How do you write? What is your writing environment like?
I write on a laptop and use a wonderful application called Scrivener. If you haven’t tried it and if you’re at all inclined to write on a computer, I would highly recommend it. On the surface it doesn’t seem so different from a regular word processor and it definitely takes some getting used to, but at the end of the day it allows me to organize my work into chapters and scenes much more intuitively and I can keep all my notes and timelines and outlines into one, integrated program. I can’t imagine writing without it now.
Also, writing on the computer has the advantage of never being without music. I always write to instrumental music, usually soundtracks from movies and that really helps me get into the feel of what I’m writing.
How many rewrites did it take you?
I did six separate drafts for “Into the Vast”. And three of those were what I’d call “full” re-writes by which I mean cutting scenes, re-writing chapters, changing character’s actions dramatically, and in general wreaking havoc on the plot. The other three were more for copy-editing and cleaning up the text, though I did do some restructuring in those as well.
Who are your favourite authors / influences?
I have read many great books that no doubt have played a part in my formation as an author, but in terms of overall influence and just the admiration that I have for them, there are two authors that really stand above the rest and they are J.R.R. Tolkien and C.S. Lewis.
Of course, I love their books, but really it was some of their essays, in particular, “On Faerie Stories” by Tolkien, and “On Stories” by Lewis that really had the most impact on my trajectory as a writer. Before reading those, I had this love of story but I really couldn’t define it. It was rather vague in my mind and I wasn’t entirely sure what I was going for. These two great authors helped me see the path ahead more clearly and understand why story was so important to me as a writer.
Who would play your characters in a movie?

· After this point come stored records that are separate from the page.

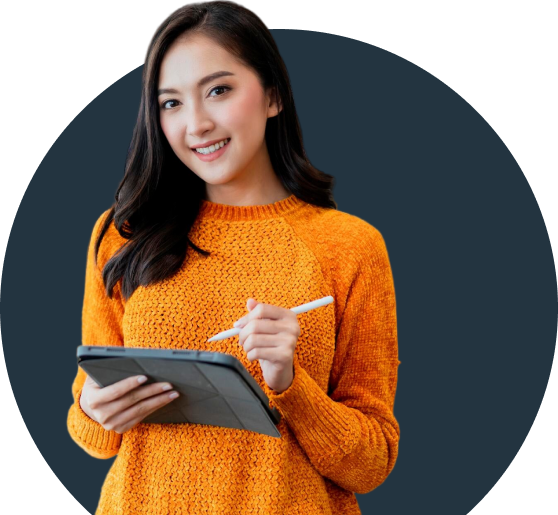
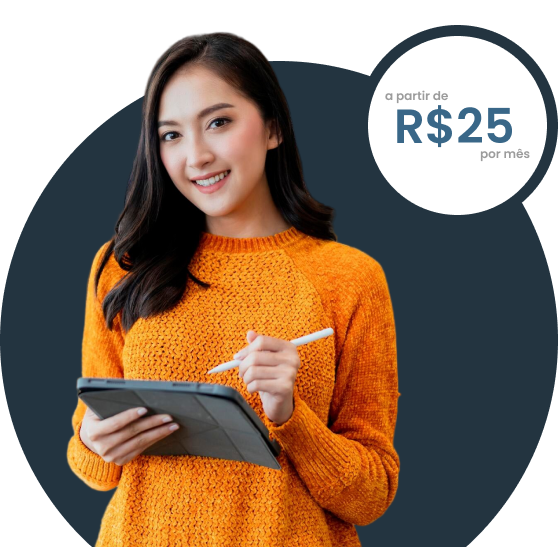
Vai

diff --git a/src/pages/index.tsx b/src/pages/index.tsx
@@ -12,11 +12,16 @@ import { BenefitItem } from "@/components/BenefitItem";
 import { LuMoveRight } from "react-icons/lu";
 import { FiPhone } from "react-icons/fi";
 import { ContactItem } from "@/components/ContactItem";
-import { MdOutlineEmail } from "react-icons/md";
+import { MdAttachMoney, MdOutlineEmail } from "react-icons/md";
 import { Subtitle } from "@/components/Subtitle";
 import { FaRegUser } from "react-icons/fa";
 import { FiTrendingUp } from "react-icons/fi";
 import { PiHandCoins  } from "react-icons/pi";
+import { TbShoppingCart } from "react-icons/tb";
+import { BsBoxSeam, BsGraphUpArrow, BsTags } from "react-icons/bs";
+import { VscTools } from "react-icons/vsc";
+import { GoGear, GoStack } from "react-icons/go";
+import Link from "next/link";
 
 const poppins = Poppins({
   subsets: ['latin'],
@@ -61,56 +66,60 @@ export default function Home() {
         <MainWrapper>
           <SideImage
             title="Servidores ultra-seguros e confiáveis"
-            description="Garantindo a Estabilidade e Proteção do seu Negócio."
+            description="Com servidores ultra-seguros e confiáveis na nuvem, fornecidos pela AWS Amazon, nossa plataforma white label de software SaaS oferece uma infraestrutura sólida para seu negócio. A segurança de nossos servidores protege os dados com padrões avançados, fornecendo criptografia, backups regulares e monitoramento constante. Isso garante a integridade e disponibilidade contínua dos seus serviços, mantendo a confiança de seus clientes. Ao adotar nossa solução, você obtém a tranquilidade necessária para se concentrar no crescimento, enquanto nós lidamos com a segurança e a confiabilidade."
             imgName="bg-img-database"
             alt="" />
           <SideImage
             title="Amplamente aprovado por nossos clientes"
             imgName="bg-img-clientes"
-            description="Mais de 10 mil empresas confiam no ESAAS para impulsionar seu sucesso!"
+            description="O eSaaS é um braço da VendaERP, empresa pioneira no fornecimento de software SaaS no Brasil. Com atuação no mercado desde 2017, a VendaERP construiu uma sólida reputação, atendendo mais de 2.000 parceiros ativos. Nosso compromisso com a excelência reflete-se na ótima avaliação no Reclame Aqui, reforçando nossa dedicação à satisfação e segurança dos clientes. Ao escolher nossa plataforma, você se beneficia de uma infraestrutura confiável e uma equipe experiente, garantindo a tranquilidade necessária para impulsionar seu sucesso. "
             alt=""
             invert={true} />
           <SideImage
             title="Sua marca, sua identidade"
-            description="Tenha um sistema de gestão completo com a identidade da sua marca, sem se preocupar com o desenvolvimento ou manutenção!"
+            description="Ao vender software SaaS com a sua marca, você fortalece a presença e o reconhecimento de sua empresa no mercado. Oferecer soluções white label permite que você personalize completamente a experiência, adaptando cores, logotipo e mensagens ao perfil do seu público. Essa flexibilidade proporciona um diferencial competitivo, promovendo um relacionamento mais próximo e confiável com seus clientes. Além disso, a identidade própria aumenta o valor percebido, gerando maior fidelidade e facilitando a expansão da sua base de clientes. Com nossa solução, você pode construir um negócio único e altamente reconhecível."
             imgName="bg-img-erp"
             alt="" />
         </MainWrapper>
 
-        <div id="funcionalidades" className="w-full h-[800px] bg-main-secondary-800 pt-20">
+        <div id="funcionalidades" className="w-full h-[1100px] bg-main-secondary-800 pt-20">
           <MainWrapper>
             <Subtitle color="text-white" text="Conheça noossas principais funcionalidades" />
             <div className="w-full flex justify-center">
-              <div className="flex flex-col max-w-[700px] w-full gap-2">
-                <Card2 title="Cadastros Básicos" />
-                <Card2 title="Compras - Notas de Entrada, Cotações e Ordens de Compras" />
-                <Card2 title="Estoque - Cadastro de Produtos/Serviços, Movimentações e Outros" />
-                <Card2 title="Financeiro Avançado" />
-                <Card2 title="Financeiro Básico" />
-                <Card2 title="Vendas - Pedidos/Orçamentos e Ordens de Serviço" />
-                <Card2 title="PDV - Frente de Caixa" />
-                <Card2 title="Nota Fiscal Eletrônica" />
+              <div className="grid grid-cols-2 gap-5 max-w-[800px] w-full">
+                <Card2 title="Fiscal" icon={<BsTags />} description="Emissão de NF-e, NFS-e, MDF-e, NFC-e, CF-e SAT. E também temos SPED Fiscal!" />
+                <Card2 title="Vendas" icon={<BsGraphUpArrow />} description="Orçamentos e pedidos, marketplaces, PDV, Loja Online, Força de vendas." />
+                <Card2 title="Compras" icon={<TbShoppingCart />} description="Ordem de compra, nota de entrada, alerta de estoque, leilão fornecedores."/>
+                <Card2 title="Estoque" icon={<BsBoxSeam />} description="Gestão de múltiplos depósitos, tabelas de preço, movimentações, catálogo."/>
+                <Card2 title="Financeiro" icon={<MdAttachMoney  />} description="Lançamentos financeiros, cobranças integradas, remessas, boletos, bancos!"/>
+                <Card2 title="Produção" icon={<GoGear />} description="Ordens de produção, estoque, insumos e matéria-prima, gestão de qualidade."/>
+                <Card2 title="Logística" icon={<VscTools />} description="Movimentações de estoque, SIGEP Web, relatórios, veículos, delivery integrado." />
+                <Card2 title="Serviços" icon={<GoStack />} description="Emissão de NFS-e, gestão de contratos, ordens de serviços, técnicos, frotas."/>
               </div>
             </div>
-
           </MainWrapper>
         </div>
 
-        <div id="preco" className="w-full h-[900px] bg-main-primary-500 pt-20">
+        <div id="preco" className="w-full h-[1000px] bg-gradient-price pt-20">
           <MainWrapper>
             <Subtitle color="text-white" text="Uma solução que cabe no seu bolso" />
             <div className="w-full flex justify-center ">
-              <div className="shadow-card rounded-xl px-8 py-10 max-w-[600px] w-full bg-white">
+              <div className="shadow-card rounded-3xl px-8 py-10 max-w-[600px] w-full bg-white">
                 <h3 className="text-4xl font-semibold text-center">Licença Mensal</h3>
                 <p className="text-center text-zinc-600">Por apenas <span className="text-main-primary-500 text-2xl font-semibold">R$ 25,00</span>/mês</p>
                 <div className="relative flex py-3 items-center">
                   <div className="flex-grow border-t border-zync-300"></div>
                 </div>
-                <BenefitItem title="ERP Completo" description="Tenha acesso a todas as funcionalidades do ESAAS para gerenciar seu negócio de forma eficiente." />
-                <BenefitItem title="Painel de Licenças" description="Controle e gerencie suas licenças de forma centralizada e intuitiva." />
-                <BenefitItem title="Hospedagem Segura" description="Mantenha seus dados protegidos em servidores seguros e confiáveis." />
-                <BenefitItem title="Treinamentos Inclusos" description="Capacite sua equipe com treinamentos especializados para tirar o máximo proveito da plataforma." />
-                <BenefitItem title="Suporte Especializado" description="Conte com suporte técnico especializado durante o horário comercial para resolver suas dúvidas e questões." />
+                <BenefitItem title="Software ERP SaaS Completo">Desfrute de todas as funcionalidades oferecidas pelo ESAAS, personalizando a interface com o nome e as cores da sua marca para um produto único que pode ser revendido facilmente.</BenefitItem>
+                <BenefitItem title="Painel de Licenças">Gerencie e monitore suas licenças de maneira simplificada, centralizando o controle de todas as licenças vendidas em um painel intuitivo.</BenefitItem>
+                <BenefitItem title="Servidores na Nuvem Seguros e Reconhecidos">Armazene seus dados com segurança em servidores robustos e reconhecidos, garantindo proteção e confiabilidade para suas operações na nuvem.</BenefitItem>
+                <BenefitItem title="Treinamentos Inclusos">
+                  Participe do nosso canal no Discord para acessar treinamentos personalizados que potencializam a produtividade e o domínio das funcionalidades do ESAAS. 
+                  <Link className="text-black underline px-1" href="https://discord.gg/">Acesse nosso Discord</Link>
+                </BenefitItem>
+                <BenefitItem title="Suporte Especializado">Conte com suporte humanizado e altamente especializado, oferecido diretamente no Discord para atender todas as suas necessidades técnicas e estratégicas. 
+                <Link className="text-black underline px-1" href="https://discord.gg/">Acesse nosso Discord</Link>
+                </BenefitItem>
                 <div className="w-full flex justify-center mt-7">
                   <MainButton2 />
                 </div>
@@ -140,7 +149,7 @@ export default function Home() {
                       <span className="bg-main-secondary-800 px-4 text-sm text-gray-500">ou</span>
                     </div>
                   </div>
-                  <ContactItem icon={<MdOutlineEmail />} title="Email" contact="contato@esaas.com" description="Ficou com alguma dúvida? Entre em contato com a gente pelo nosso email." />
+                  <ContactItem icon={<MdOutlineEmail />} title="Email" contact="comercial@esaas.com.br" description="Ficou com alguma dúvida? Entre em contato com a gente pelo nosso email." />
                 </div>
               </div>
             </div>

diff --git a/src/components/Card2.tsx b/src/components/Card2.tsx
@@ -3,13 +3,19 @@ import { LuCheckCircle } from "react-icons/lu";
 
 export interface ICard2Props {
     title: string;
+    icon: React.ReactNode;
+    description: string;
 }
 
 export function Card2(props: ICard2Props) {
     return (
-        <div className="flex items-center select-none justify-between bg-white px-6 py-4 rounded-xl transition-all duration-300 hover:scale-105">
-            <h3 className='text-base text-black'>{props.title}</h3>
-            <LuCheckCircle className='text-lg'/>
+        <div className="flex flex-col items-left select-none bg-transparent border border-gray-700 px-6 py-4 rounded-xl transition-all duration-300 hover:scale-105">
+            <div className='text-4xl text-main-primary-500 mb-3'>
+                {props.icon}
+            </div>
+            <h3 className='text-lg text-gray-100 font-semibold uppercase'>{props.title}</h3>
+            <p className='text-sm text-gray-300'>{props.description}</p>
+            <p className='mt-3 text-sm text-gray-400'><span className='font-semibold text-main-primary-500'>R$ 0,00</span> (incluso na licença)</p>
         </div>
     );
 }

diff --git a/src/pages/_document.tsx b/src/pages/_document.tsx
@@ -3,7 +3,14 @@ import { Html, Head, Main, NextScript } from "next/document";
 export default function Document() {
   return (
     <Html lang="pt-BR" style={{scrollBehavior:'smooth'}}>
-      <Head />
+      <Head>
+        <title>ESAAS - Transforme Seu Negócio com o ESAAS</title>
+        <meta name="description" content="Transforme Seu Negócio com o ESAAS - Oferecemos uma Abordagem Prática e Eficiente para Gerenciar seu Negócio, Permitindo que Você Se Concentre no que Realmente Importa: Seu Sucesso!" />
+        <meta name="keywords" content="ESAAS, Software as a Service, Gestão de Negócios, ERP, SaaS, Solução de Gestão, Economia, Flexibilidade, Escalabilidade, Segurança, AWS Amazon, VendaERP, Servidores na Nuvem, Identidade de Marca, Funcionalidades, Licença Mensal, Treinamentos, Suporte Especializado, Contato" />
+        <meta name="author" content="Seu Nome ou Nome da Empresa" />
+        <meta name="robots" content="index, follow" />
+        <meta http-equiv="X-UA-Compatible" content="ie=edge" />
+      </Head>
       <body>
         <Main />
         <NextScript />

diff --git a/src/components/MainButton.tsx b/src/components/MainButton.tsx
@@ -1,11 +1,16 @@
 import Link from 'next/link';
 import * as React from 'react';
+import { FaWhatsapp } from "react-icons/fa";
 
 export interface IMainButtonProps {
 }
 
 export function MainButton (props: IMainButtonProps) {
   return (
-    <Link href={"https://wa.me/15551234567"} className='w-[160px] select-none font-semibold flex justify-center text-main-primary-500 px-3 py-2 border-2 border-main-primary-500 rounded-full opacity-1 hover:opacity-70 transition-all duration-300'>Conheça agora</Link>
+    <Link href={"https://wa.me/15551234567"} className='w-[160px] select-none font-semibold flex justify-center items-center gap-1 bg-green-600 text-white px-3 py-2 rounded-full opacity-1 hover:opacity-70 transition-all duration-300'>
+      
+      Conheça
+      <FaWhatsapp/>
+    </Link>
   );
 }

diff --git a/src/components/MainButton2.tsx b/src/components/MainButton2.tsx
@@ -1,11 +1,15 @@
 import Link from 'next/link';
 import * as React from 'react';
+import { FaWhatsapp } from "react-icons/fa";
 
 export interface IMainButton2Props {
 }
 
 export function MainButton2 (props: IMainButton2Props) {
   return (
-    <Link href={"https://wa.me/15551234567"} className='w-[160px] select-none flex justify-center bg-main-primary-500 text-white px-3 py-2 rounded-full opacity-1 hover:opacity-70 transition-all duration-300'>Conheça agora</Link>
+    <Link href={"https://wa.me/15551234567"} className='w-[160px] select-none font-semibold flex justify-center items-center gap-1 text-green-600 px-3 py-2 border-2 border-green-600 rounded-full opacity-1 hover:opacity-70 transition-all duration-300'>
+      Conheça
+      <FaWhatsapp/>
+      </Link>
   );
 }

diff --git a/src/components/BenefitItem.tsx b/src/components/BenefitItem.tsx
@@ -3,14 +3,14 @@ import { BsCheckLg } from "react-icons/bs";
 
 export interface IBenefitItemProps {
     title: string;
-    description: string;
+    children: React.ReactNode;
 }
 
 export function BenefitItem (props: IBenefitItemProps) {
   return (
     <div className='mt-5'>
         <p className='font-semibold text-sm'><BsCheckLg className='inline mr-1'/>{props.title}</p>
-        <p className='text-sm text-zinc-700'>{props.description}</p>
+        <p className='text-sm text-zinc-700 text-justify'>{props.children}</p>
     </div>
   );
 }

diff --git a/src/components/Header.tsx b/src/components/Header.tsx
@@ -14,7 +14,7 @@ export function Header (props: IHeaderProps) {
         <MainWrapper>
             <div className='flex justify-between h-full'>
                 <div className='h-full flex items-center'>
-                    <Image src='/images/logo.png' alt='Logo' width={41} height={57} />
+                    <Image src='/images/logo.png' alt='Logo' width={121} height={57} />
                 </div>
                 <div className='h-full flex items-center gap-8'>
                     <HeaderLink href="#inicio" text='Início'/>

diff --git a/src/components/Footer.tsx b/src/components/Footer.tsx
@@ -12,7 +12,7 @@ export function Footer(props: IFooterProps) {
         <div className='w-full py-8 flex flex-col items-center gap-4'>
           <Image src='/images/logo2.png' alt='Logo' width={73} height={80} />
           <div className='border rounded-lg px-5 py-2'>
-            <p className='text-main-primary-500'>contato@esaas.com</p>
+            <p className='text-main-primary-500'>comercial@esaas.com.br</p>
           </div>
           <p>©Todos os direitos reservados.</p>
         </div>

diff --git a/tailwind.config.ts b/tailwind.config.ts
@@ -10,8 +10,7 @@ const config: Config = {
     extend: {
       backgroundImage: {
         "gradient-radial": "radial-gradient(at top,#F0F3F7,#F0F3F7,#ffffff,#ffffff)",
-        "gradient-conic":
-          "conic-gradient(from 180deg at 50% 50%, var(--tw-gradient-stops))",
+        "gradient-price": "linear-gradient(180deg, #4da6d7, #0a76bf)",
 
         "img-database": "url('/images/database.png')",
         "img-clientes": "url('/images/clientes.png')",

Hmm, I suppose most authors do imagine what their book would look like up on the big screen. I actually did some stage acting back in school and have seen my fair share of theatre over the years so I like to think I have some sort of an eye for this sort of thing, but in reality I’m sure the production companies don’t really seek an author’s input much when it comes to casting. All the same, it’s a fun question so I’ll take a stab at it.
I think for Will, there is an actor named Eduardo Verastegui who is more well known in the Hispanic world, though he was recently in the film “For Greater Glory” which was released in the states. I really think he has that sort of intense look to him that I imagine Will would have.
For Gavin, who in some ways is a bit conflicted and sort of struggling with his past, I think Richard Armitage might work. He played a very intense Thorin Oakenshield in “The Hobbit” and again, he sort of just looks the way I pictured Gavin would look.
Senya, though she only appears in one section of the book, is a very important character and I would want someone who could appear both tender and strong to play her role. I think Lynn Collins, who was in “John Carter”, would be able to pull that off.
The main character, Adan, would be the hardest for me to cast because he’s sort of this ‘everyman’ in my mind so he literally could be anyone. I think, though, that Drew Fuller who did a great job in the film “The Ultimate Gift” of portraying this sort of vulnerable, uncertain person who eventually grows into a strong character might do the trick.
Well, I think that covers the main characters. Great questions all around, and thanks so much for interviewing me on your site!
And here are the links to the where the two stories can be bought/downloaded:
The Artificer’s Apprentice: